More Plant Identification Questions

Identity of rejuvenated plant
May 19, 2012 - I am having trouble identifying my plant which has lived at least two years now, often looking completely dead, actually hibernating for a few weeks then bursting back to life. Small sprouts that grow...
view the full question and answer

Smarty Plants on epiphyllums
March 25, 2005 - I don't have a digital cameria, but I hope you can identify my plants easily by description. I believe they are called something similar to the word "epithelium". They look like a "mother-in-la...
view the full question and answer

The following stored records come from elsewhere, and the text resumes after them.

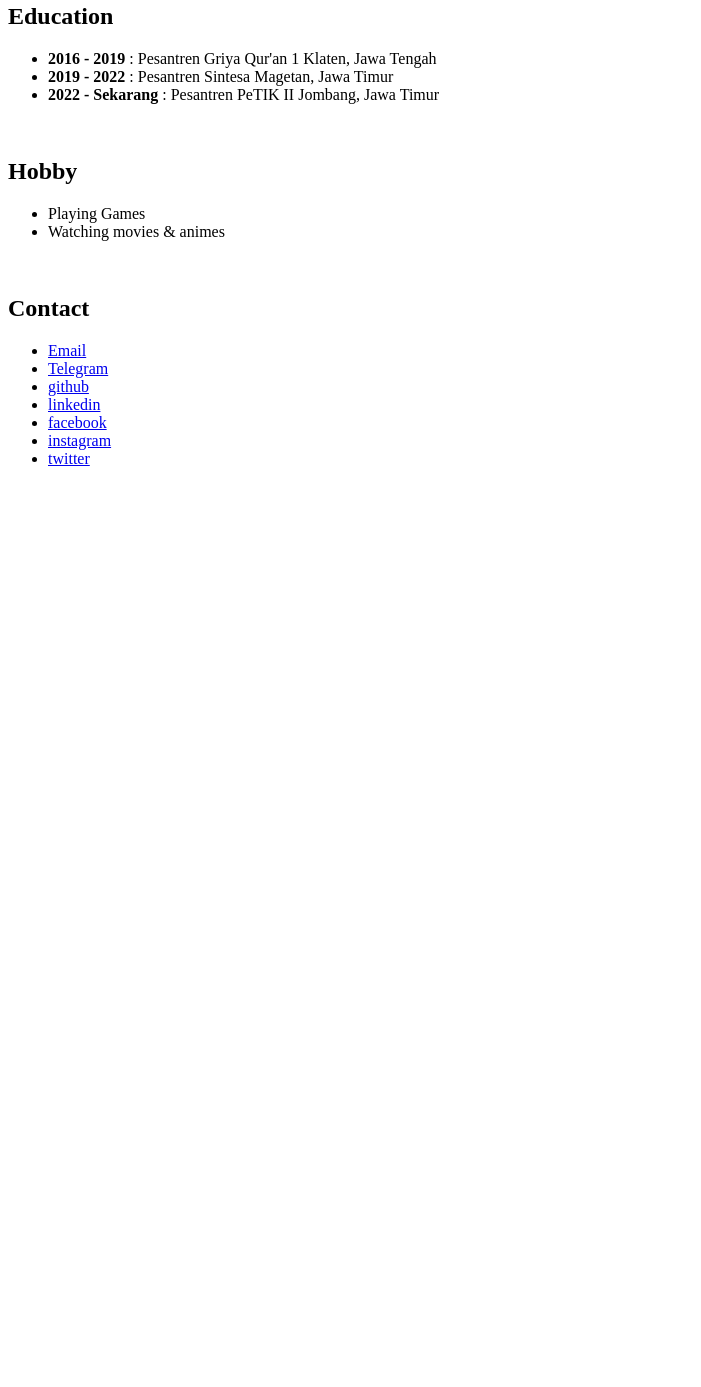
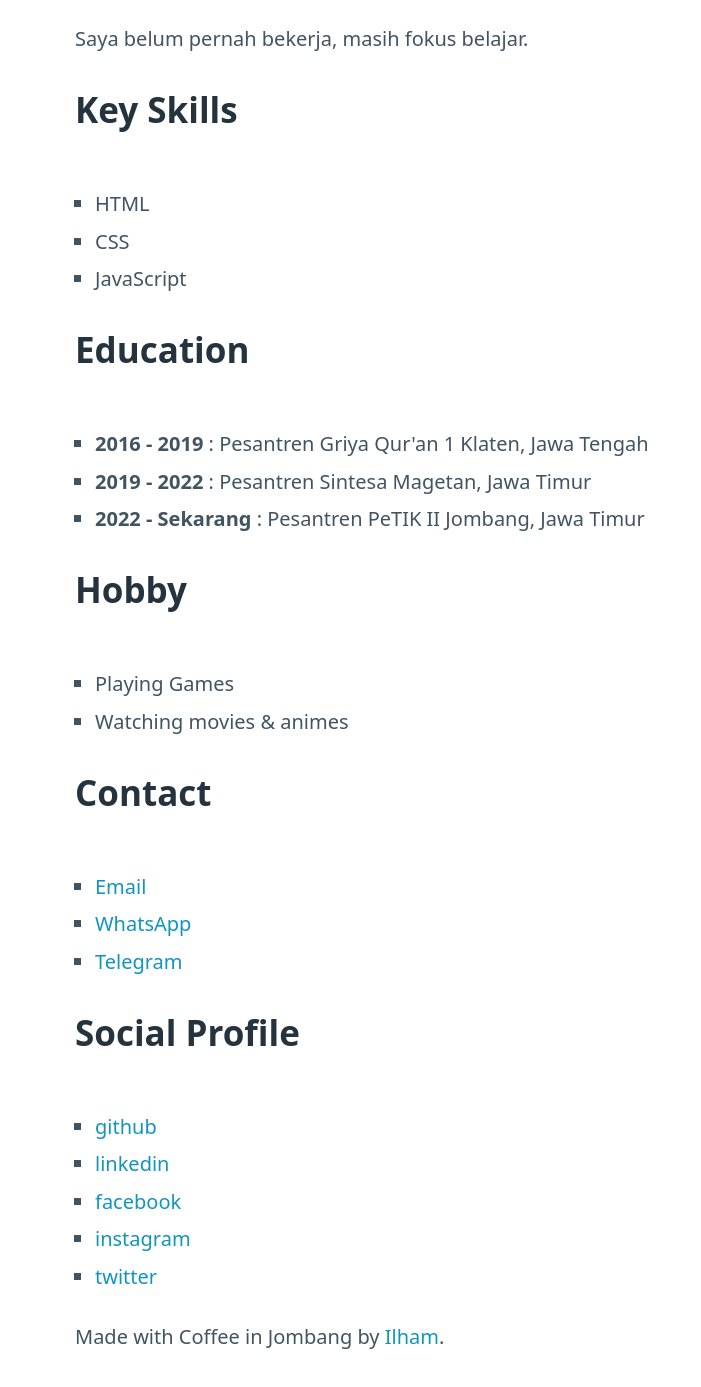
Before and after one commit to haiueom/haiueom.github.io, a plain HTML site: page index.html in a window 1280 px wide. Shown: the part 671-2058 px from the top of the page, without its empty margins (0-701 px from the left). Before the commit the page ends 1155 px from the top, so only its background shows below. Drawn offline with nearby package versions, Linux system fonts and the light colour scheme.

Commit message:
Pake pico css
Males ngoding jadi pake framework css Pico.css aja biar cepet.

```diff
--- a/index.html
+++ b/index.html
@@ -1,72 +1,87 @@
 <!DOCTYPE html>
-<html lang="en">
+<html lang="id">
+<!--
+    Creator : haiueom 👋
+    Github  : https://github.cmom/haiueom
+-->
   <head>
     <meta charset="UTF-8" />
     <meta http-equiv="X-UA-Compatible" content="IE=edge" />
     <meta name="viewport" content="width=device-width, initial-scale=1.0" />
     <title>Ilham Taufiq - Personal CV</title>
+    <link rel="stylesheet" href="https://unpkg.com/@picocss/pico@latest/css/pico.min.css">
+    <link rel="stylesheet" href="./assets/css/main.css" />
   </head>
   <body>
+    <main class="container">
+    <div class="gambar-profile">
+      <img src="https://lh3.googleusercontent.com/ogw/AOh-ky017vPC95p-nOr0Gl59OHW_-jt9QGIibjVrUfHMVQ"
+        alt="Ilham Taufiq" />
+    </div>
+
+    <div class="judul">
       <h1>Ilham Taufiq</h1>
-    <img
-      src="https://lh3.googleusercontent.com/ogw/AOh-ky017vPC95p-nOr0Gl59OHW_-jt9QGIibjVrUfHMVQ"
-      alt="Ilham Taufiq"
-      width="15%"
-    />
-
-    <br />
-
-    <h2>Personal Profile</h2>
       <p>
         Hai, perkenalkan saya Ilham Taufiq biasa dipanggil Ilham. Saya adalah
-      seorang Web Devoper yang berasal dari kota Denpasar, Bali. Untuk saat ini
-      saya berdomisili di Jombang, Jawa Timur karena sedanag menempuh
-      pendidikan. Senang bisa berkenalan dengan kalian.
+        seorang Web Devoper yang berasal dari kota Denpasar, Bali. Senang bisa berkenalan dengan kalian.
       </p>
+    </div>
 
-    <br />
-
+    <div class="judul">
       <h2>Work Experience</h2>
       <p>Saya belum pernah bekerja, masih fokus belajar.</p>
+    </div>
 
-    <br />
-
+    <div class="judul">
       <h2>Key Skills</h2>
       <ul>
         <li>HTML</li>
         <li>CSS</li>
         <li>JavaScript</li>
-      <li>Python</li>
       </ul>
+    </div>
 
-    <br />
-
+    <div class="judul">
       <h2>Education</h2>
       <ul>
         <li><b>2016 - 2019</b> : Pesantren Griya Qur'an 1 Klaten, Jawa Tengah</li>
         <li><b>2019 - 2022</b> : Pesantren Sintesa Magetan, Jawa Timur</li>
         <li><b>2022 - Sekarang</b> : Pesantren PeTIK II Jombang, Jawa Timur</li>
       </ul>
+    </div>
 
-    <br />
-
+    <div class="judul">
       <h2>Hobby</h2>
       <ul>
         <li>Playing Games</li>
         <li>Watching movies & animes</li>
       </ul>
+    </div>
 
-    <br />
-
+    <div class="judul">
       <h2>Contact</h2>
       <ul>
         <li><a href="mailto:ilhamtaufiq859@gmail.com">Email</a></li>
-      <li><a href="https://t.me/iluhamu">Telegram</a></li>
-      <li><a href="https://github.com/haiueom">github</a></li>
-      <li><a href="https://linkedin.com/in/haiueom">linkedin</a></li>
-      <li><a href="https://facebook.com/haiueom">facebook</a></li>
-      <li><a href="https://instagram.com/haiueom">instagram</a></li>
-      <li><a href="https://twitter.com/haiueom">twitter</a></li>
+        <li><a href="https://api.whatsapp.com/send?phone=6285792549522&text=Halo%20bang%20%F0%9F%91%8B">WhatsApp</a>
+        </li>
+        <li><a href="https://t.me/iluhamu/">Telegram</a></li>
       </ul>
+    </div>
+
+    <div class="judul">
+      <h2>Social Profile</h2>
+      <ul>
+        <li><a href="https://github.com/haiueom/">github</a></li>
+        <li><a href="https://linkedin.com/in/haiueom/">linkedin</a></li>
+        <li><a href="https://facebook.com/haiueom/">facebook</a></li>
+        <li><a href="https://instagram.com/haiueom/">instagram</a></li>
+        <li><a href="https://twitter.com/haiueom/">twitter</a></li>
+      </ul>
+    </div>
+
+    <div>
+      <p>Made with Coffee in Jombang by <a href="https://github.com/haiueom/">Ilham</a>.</p>
+    </div>
+  </main>
   </body>
 </html>
```
Lines whose indentation alone changed are shown as unchanged.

Identification of plant in Illinois
August 13, 2007 - I've found a plant that I cannot identify. The plant is is very short, 2 inches tall maybe, and has very fragile, thin leaves and stem. The leaves about 1" long, are pinnate, with about 20 leaflets ...
view the full question and answer

Which one is huajillo and which one is guajillo?
November 19, 2013 - Recently I attended a field trip to the Leonard Garden at the Kleberg Institute in Kingsville. I took a picture of a tree that was referred to as Tenaza or huajillo. Later I took another photo of a ...
view the full question and answer

Plant identfication
August 15, 2009 - I have this strange bright orangey-red plant growing in my yard that I have never seen before. It's about 3 inches tall that comes to a point on top and is hollow inside and very soft? What could i...
view the full question and answer

Support the Wildflower Center by Donating Online or Becoming a Member today.
E-NEWSLETTER | BECOME A MEMBER | DONATE NOW | MEDIA | JOBS | SITEMAP | STAFF INTRANET
© 2016 Lady Bird Johnson Wildflower Center